Emergency Medical Services had
Orange EMS gives responders
little guidance on whether to noti
fy parents when they treat a minor.
While there is no statewide policy,
prior to treat
ment in non
called 911 at
1:45 p.m. that
day and asked
fluids in order
to treat what
he thought was
he called 911
“My body is hurting all over,”
Fraley told the emergency dis
David and Malinda Fraley, who
returned home at 6:30 p.m., first
learned that EMS treated their son
from a reporter.
“We don’t know yet if they came
out here or what they did, but they
should have called me,” Malinda
Fraley said last week.
Orange County EMS is current
ly investigating the incident
No policy is in place to give first
responders guidance on wheth
er to notify parents in Orange
County before administering care.
Responders determine whether to

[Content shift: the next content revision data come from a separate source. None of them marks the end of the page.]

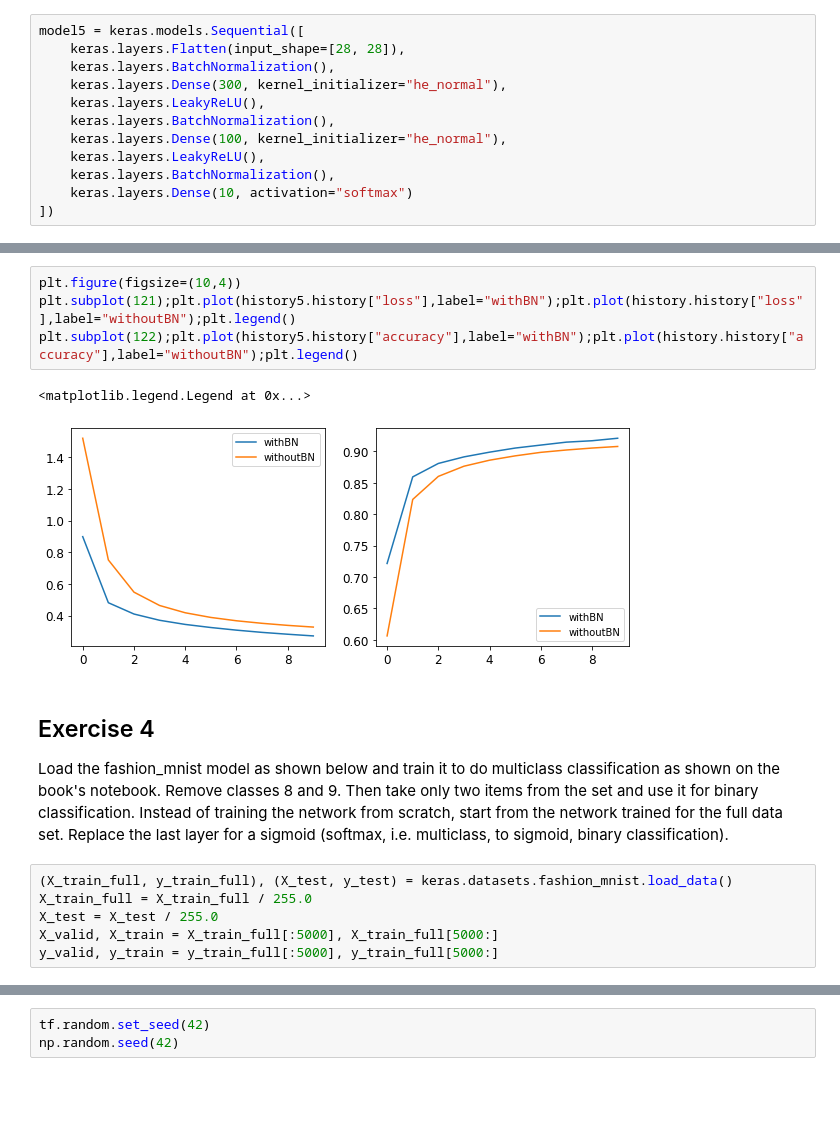
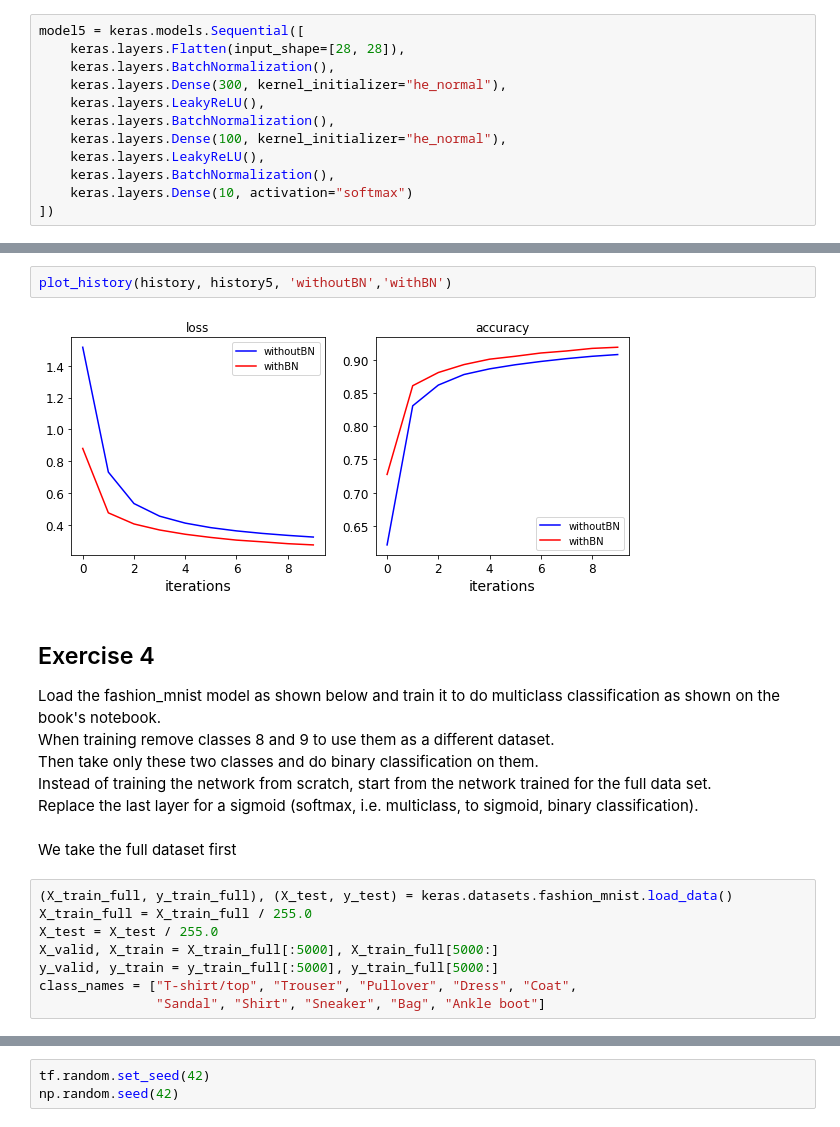
Before and after one commit to dtrad/geoml_course, a Jupyter notebook: Practice18_trainingDNN.ipynb, the cells around one changed output, grey strips where cells are left out. Saved outputs shown, nothing was run; the diff lists cells and outputs as text; blank space fills up the shorter version.

```diff
--- a/Practice18_trainingDNN.ipynb
+++ b/Practice18_trainingDNN.ipynb
@@ -431,18 +431,21 @@ Epoch 10/10
-# %%
-plt.figure(figsize=(10,4))
-plt.subplot(121);plt.plot(history5.history["loss"],label="withBN");plt.plot(history.history["loss"],label="withoutBN");plt.legend()
-plt.subplot(122);plt.plot(history5.history["accuracy"],label="withBN");plt.plot(history.history["accuracy"],label="withoutBN");plt.legend()
-# %% [output]
-<matplotlib.legend.Legend at 0x...>
-[figure, removed]
+# %%
+plot_history(history, history5, 'withoutBN','withBN')
+# %% [output]
+[figure, added]
 # %% [markdown]
 ## Exercise 4
-Load the fashion_mnist model as shown below and train it to do multiclass classification as shown on the book's notebook.
-Remove classes 8 and 9.
-Then take only two items from the set and use it for binary classification. Instead of training the network from scratch, start from the network trained for the full data set. Replace the last layer for a sigmoid (softmax, i.e. multiclass, to sigmoid, binary classification).
+Load the fashion_mnist model as shown below and train it to do multiclass classification as shown on the book's notebook.\
+When training remove classes 8 and 9 to use them as a different dataset.\
+Then take only these two classes and do binary classification on them.\
+Instead of training the network from scratch, start from the network trained for the full data set. \
+Replace the last layer for a sigmoid (softmax, i.e. multiclass, to sigmoid, binary classification).
+# %% [markdown]
+We take the full dataset first
 # %%
 (X_train_full, y_train_full), (X_test, y_test) = keras.datasets.fashion_mnist.load_data()
 X_train_full = X_train_full / 255.0
 X_test = X_test / 255.0
 X_valid, X_train = X_train_full[:5000], X_train_full[5000:]
 y_valid, y_train = y_train_full[:5000], y_train_full[5000:]
+class_names = ["T-shirt/top", "Trouser", "Pullover", "Dress", "Coat",
+               "Sandal", "Shirt", "Sneaker", "Bag", "Ankle boot"]
```
Also changed, not shown: parts of 11 cells of this notebook.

proceed with care on a case-by-case
basis, said Capt. Kim Woodward,
Orange EMS operations manager.
“You would use all the tools in
your bag,” she said. "You rely on your
training, you rely on your ethics.”
SEE ATLAS, PAGE 4
issue,” said* Winston Crisp, UNC
CH assistant vice-chancellor for
student affairs, explaining that
Bowles has told universities to
accept general administration’s
authority on this matter.
Supporters of the effort, known
as the Amethyst Initiative, say
that current policy does noth
ing to decrease the prevalence of
unhealthy drinking behavior, espe
cially binge drinking.
“First and foremost the law is the
1aw.... But if our goal is to ensure
the health and safety of our young
people, then what we’re doing right
SEE DRINKING AGE, PAGE 4